A health crisis in the making.
According to Ghassan Al-Amine, head of the order of pharmacists in Lebanon, nearly 50% of medication is now completely out of stock, as reported by Megaphone News.
In an interview with MTV, Al Amine expressed his concern over the limited availability of medical drugs in Lebanon due to import complications caused by the ongoing and worsening dollar crisis.
Medication imported from abroad is paid for in foreign currency which has become scarce and nearly non-existent in the hands of many. To be able to acquire dollars from the black market, business owners are forced to buy them at a high rate due to the devaluation of the Lebanese lira. As a result, essential medication is now missing from pharmacy shelves.
While the Lebanese Central Bank has thus far been able to regulate medicine prices with its subsidy program, this may no longer be the case in 3-months time.
Last month, BDL Governor Riad Salameh announced that once the central bank’s foreign currency reserves are depleted, they will have no choice but to lift subsidies on commodities
like bread, fuel, and medicine.
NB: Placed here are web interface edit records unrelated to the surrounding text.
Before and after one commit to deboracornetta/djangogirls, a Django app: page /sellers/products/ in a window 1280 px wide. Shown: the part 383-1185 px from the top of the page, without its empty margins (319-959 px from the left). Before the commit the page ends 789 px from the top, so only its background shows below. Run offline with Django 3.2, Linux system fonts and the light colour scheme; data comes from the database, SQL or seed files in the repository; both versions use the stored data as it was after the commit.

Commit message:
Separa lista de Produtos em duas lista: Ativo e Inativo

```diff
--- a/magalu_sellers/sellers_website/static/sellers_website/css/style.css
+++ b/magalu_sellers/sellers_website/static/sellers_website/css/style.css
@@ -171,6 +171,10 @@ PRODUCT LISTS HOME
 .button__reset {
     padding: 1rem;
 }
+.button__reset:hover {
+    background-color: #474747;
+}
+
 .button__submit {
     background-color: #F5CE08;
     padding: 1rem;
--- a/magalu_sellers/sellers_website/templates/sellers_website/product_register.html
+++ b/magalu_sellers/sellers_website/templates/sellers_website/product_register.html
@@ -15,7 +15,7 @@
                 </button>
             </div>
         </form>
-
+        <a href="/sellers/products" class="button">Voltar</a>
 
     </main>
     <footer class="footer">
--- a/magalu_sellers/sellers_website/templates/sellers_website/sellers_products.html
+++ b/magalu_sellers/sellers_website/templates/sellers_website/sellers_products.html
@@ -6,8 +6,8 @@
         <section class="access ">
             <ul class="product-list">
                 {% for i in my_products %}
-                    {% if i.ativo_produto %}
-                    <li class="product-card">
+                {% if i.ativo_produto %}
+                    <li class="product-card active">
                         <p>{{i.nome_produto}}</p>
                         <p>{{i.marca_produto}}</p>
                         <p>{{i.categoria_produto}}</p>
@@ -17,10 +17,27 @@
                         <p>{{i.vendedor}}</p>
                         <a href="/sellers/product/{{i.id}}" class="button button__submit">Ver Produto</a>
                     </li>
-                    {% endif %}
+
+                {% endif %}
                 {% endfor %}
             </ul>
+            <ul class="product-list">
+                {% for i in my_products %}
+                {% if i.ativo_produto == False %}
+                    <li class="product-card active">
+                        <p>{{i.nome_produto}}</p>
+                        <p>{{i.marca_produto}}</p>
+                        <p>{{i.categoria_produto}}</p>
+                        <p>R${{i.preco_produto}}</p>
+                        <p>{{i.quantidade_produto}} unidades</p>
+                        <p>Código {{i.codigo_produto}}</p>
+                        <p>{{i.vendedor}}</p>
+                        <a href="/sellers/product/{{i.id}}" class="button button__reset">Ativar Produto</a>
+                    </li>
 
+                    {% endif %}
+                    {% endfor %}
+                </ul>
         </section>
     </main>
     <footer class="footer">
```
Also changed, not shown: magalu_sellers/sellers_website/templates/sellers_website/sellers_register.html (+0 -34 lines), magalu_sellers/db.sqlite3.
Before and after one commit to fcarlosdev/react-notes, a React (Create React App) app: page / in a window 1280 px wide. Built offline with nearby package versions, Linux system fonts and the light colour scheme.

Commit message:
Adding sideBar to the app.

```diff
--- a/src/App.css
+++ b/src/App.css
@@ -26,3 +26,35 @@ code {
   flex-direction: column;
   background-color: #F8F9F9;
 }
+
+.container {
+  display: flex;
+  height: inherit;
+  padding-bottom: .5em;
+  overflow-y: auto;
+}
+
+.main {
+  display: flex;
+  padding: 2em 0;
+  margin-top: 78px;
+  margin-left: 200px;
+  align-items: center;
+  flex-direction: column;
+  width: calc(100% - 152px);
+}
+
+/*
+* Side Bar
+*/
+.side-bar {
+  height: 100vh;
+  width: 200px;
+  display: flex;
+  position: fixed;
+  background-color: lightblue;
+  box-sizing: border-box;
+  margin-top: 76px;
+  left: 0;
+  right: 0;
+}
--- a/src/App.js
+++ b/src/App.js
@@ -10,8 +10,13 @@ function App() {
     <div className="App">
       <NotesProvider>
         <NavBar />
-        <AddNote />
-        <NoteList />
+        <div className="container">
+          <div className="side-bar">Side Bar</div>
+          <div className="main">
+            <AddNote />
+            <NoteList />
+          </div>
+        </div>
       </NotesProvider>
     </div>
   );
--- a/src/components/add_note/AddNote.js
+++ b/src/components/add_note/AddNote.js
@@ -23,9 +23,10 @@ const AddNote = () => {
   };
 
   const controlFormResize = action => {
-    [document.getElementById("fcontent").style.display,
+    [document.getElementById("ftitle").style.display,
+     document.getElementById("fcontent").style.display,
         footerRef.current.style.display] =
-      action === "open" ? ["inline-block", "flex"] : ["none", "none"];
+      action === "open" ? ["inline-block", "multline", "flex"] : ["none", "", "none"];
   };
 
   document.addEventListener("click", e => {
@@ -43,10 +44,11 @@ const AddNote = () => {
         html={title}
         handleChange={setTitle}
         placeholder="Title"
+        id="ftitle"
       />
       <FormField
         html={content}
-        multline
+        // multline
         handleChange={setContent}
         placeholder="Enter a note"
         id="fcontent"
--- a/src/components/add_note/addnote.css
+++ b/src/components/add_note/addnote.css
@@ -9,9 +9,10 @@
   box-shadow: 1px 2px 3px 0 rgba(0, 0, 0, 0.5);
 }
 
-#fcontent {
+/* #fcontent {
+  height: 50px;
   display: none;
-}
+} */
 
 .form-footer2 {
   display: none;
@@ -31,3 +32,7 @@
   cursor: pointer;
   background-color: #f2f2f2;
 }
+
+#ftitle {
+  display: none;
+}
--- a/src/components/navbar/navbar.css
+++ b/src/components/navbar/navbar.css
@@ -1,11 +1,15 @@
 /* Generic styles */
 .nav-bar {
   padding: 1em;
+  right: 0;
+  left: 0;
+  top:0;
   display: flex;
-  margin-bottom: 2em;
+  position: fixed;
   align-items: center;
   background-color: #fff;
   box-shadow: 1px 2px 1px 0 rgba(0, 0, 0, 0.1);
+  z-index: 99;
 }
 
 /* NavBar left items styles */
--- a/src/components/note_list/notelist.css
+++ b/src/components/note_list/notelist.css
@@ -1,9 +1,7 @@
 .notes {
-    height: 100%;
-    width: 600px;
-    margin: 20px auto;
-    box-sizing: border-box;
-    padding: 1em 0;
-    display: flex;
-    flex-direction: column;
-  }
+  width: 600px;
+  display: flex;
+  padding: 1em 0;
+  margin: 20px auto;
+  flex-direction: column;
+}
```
This was condemned by Al-Amine who warned of lifting subsidies on medical supplies because it would lead to record-high prices.
He also revealed that the many pharmacies have been struggling to sustain themselves under the burden of the economic crisis, with more than 300 pharmacies already closed down.
This is a frightening prospect, to say the least.